[[ Records for the task, beginning ]]

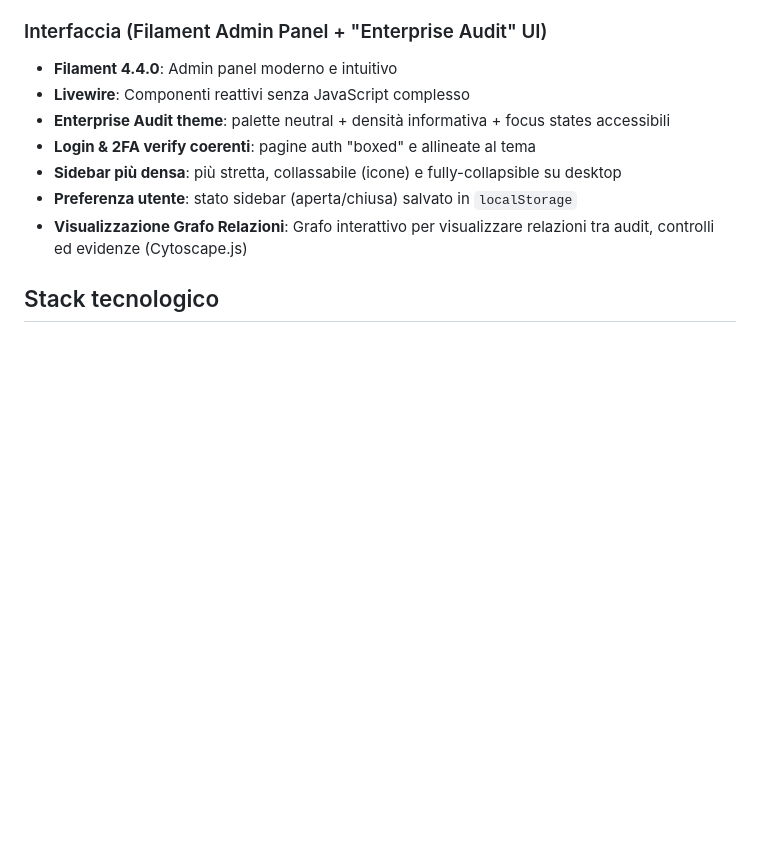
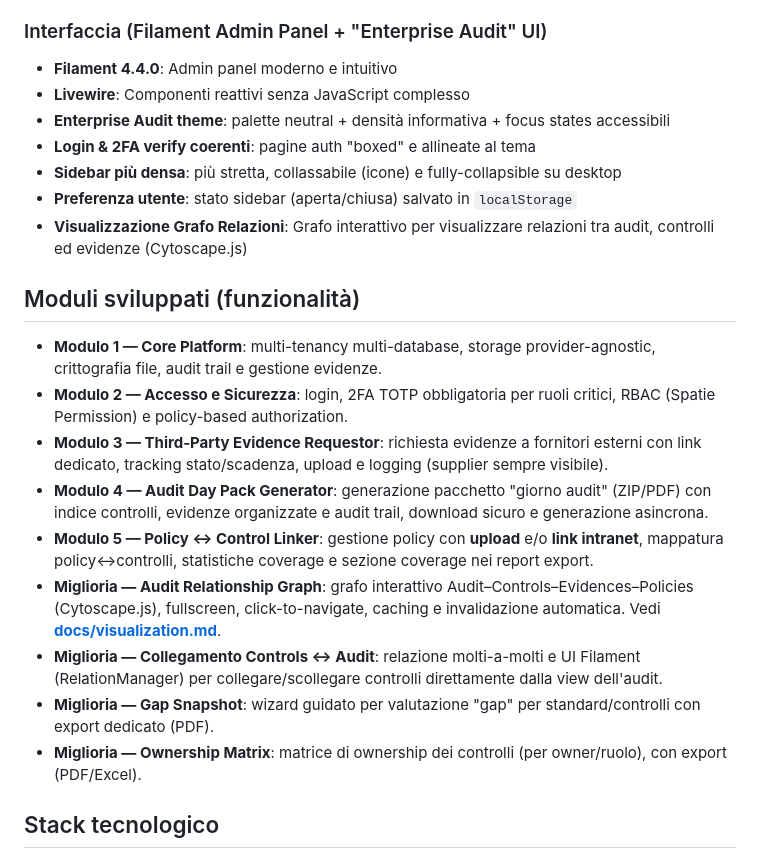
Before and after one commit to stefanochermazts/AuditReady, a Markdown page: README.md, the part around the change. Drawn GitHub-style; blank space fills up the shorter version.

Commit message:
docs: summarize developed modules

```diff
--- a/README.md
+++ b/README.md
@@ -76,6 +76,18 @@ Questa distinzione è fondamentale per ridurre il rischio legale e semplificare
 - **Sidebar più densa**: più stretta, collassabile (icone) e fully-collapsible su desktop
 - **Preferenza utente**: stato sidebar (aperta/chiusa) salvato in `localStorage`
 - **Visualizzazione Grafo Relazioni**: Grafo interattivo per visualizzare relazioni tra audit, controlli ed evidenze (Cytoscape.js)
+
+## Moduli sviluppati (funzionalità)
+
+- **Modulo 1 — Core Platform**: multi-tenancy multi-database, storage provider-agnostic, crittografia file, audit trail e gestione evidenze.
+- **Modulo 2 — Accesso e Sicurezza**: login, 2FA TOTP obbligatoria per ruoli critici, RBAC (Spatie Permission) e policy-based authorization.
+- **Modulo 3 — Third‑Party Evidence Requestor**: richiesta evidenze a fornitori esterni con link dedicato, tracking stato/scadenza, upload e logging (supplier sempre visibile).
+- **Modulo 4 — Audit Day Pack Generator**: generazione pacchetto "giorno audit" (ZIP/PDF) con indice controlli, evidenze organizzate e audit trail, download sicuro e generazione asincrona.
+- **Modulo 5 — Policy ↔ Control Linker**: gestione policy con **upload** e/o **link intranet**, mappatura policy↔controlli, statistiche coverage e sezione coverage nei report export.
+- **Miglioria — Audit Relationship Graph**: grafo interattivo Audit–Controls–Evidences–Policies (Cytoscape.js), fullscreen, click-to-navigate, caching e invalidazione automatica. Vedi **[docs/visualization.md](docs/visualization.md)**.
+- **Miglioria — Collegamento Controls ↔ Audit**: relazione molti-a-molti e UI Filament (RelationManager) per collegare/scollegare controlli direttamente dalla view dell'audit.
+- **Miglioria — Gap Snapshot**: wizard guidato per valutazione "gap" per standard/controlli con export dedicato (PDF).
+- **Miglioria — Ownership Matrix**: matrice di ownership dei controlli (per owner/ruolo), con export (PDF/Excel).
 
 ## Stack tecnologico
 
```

[[ Records for the task, end ]]
[[ Records for the task, beginning ]]

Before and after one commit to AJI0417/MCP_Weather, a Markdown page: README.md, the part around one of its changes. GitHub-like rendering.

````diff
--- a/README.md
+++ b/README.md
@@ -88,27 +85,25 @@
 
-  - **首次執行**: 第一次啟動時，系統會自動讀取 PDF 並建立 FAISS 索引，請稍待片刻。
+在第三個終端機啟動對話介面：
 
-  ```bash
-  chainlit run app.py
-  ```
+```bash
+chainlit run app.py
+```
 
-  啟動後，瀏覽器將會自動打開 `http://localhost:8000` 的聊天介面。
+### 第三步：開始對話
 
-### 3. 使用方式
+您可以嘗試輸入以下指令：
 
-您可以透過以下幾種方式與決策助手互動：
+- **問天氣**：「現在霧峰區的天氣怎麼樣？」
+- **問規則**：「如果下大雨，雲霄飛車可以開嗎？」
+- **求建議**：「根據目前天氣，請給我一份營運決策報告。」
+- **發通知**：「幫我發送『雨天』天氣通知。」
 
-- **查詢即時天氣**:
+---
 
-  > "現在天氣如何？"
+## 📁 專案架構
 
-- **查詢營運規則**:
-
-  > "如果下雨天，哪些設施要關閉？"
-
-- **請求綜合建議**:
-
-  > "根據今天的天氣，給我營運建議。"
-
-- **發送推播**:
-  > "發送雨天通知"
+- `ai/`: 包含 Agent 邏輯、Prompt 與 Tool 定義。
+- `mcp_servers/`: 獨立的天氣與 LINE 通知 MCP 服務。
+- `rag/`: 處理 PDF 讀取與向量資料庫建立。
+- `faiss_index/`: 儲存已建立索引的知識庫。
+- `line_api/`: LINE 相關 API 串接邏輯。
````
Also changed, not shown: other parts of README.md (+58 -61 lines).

[[ Records for the task, end ]]

From the records above, copy every line that holds the word "README".

Before and after one commit to stefanochermazts/AuditReady, a Markdown page: README.md, the part around the change. Drawn GitHub-style; blank space fills up the shorter version.
--- a/README.md
+++ b/README.md
Before and after one commit to AJI0417/MCP_Weather, a Markdown page: README.md, the part around one of its changes. GitHub-like rendering.
--- a/README.md
+++ b/README.md
Also changed, not shown: other parts of README.md (+58 -61 lines).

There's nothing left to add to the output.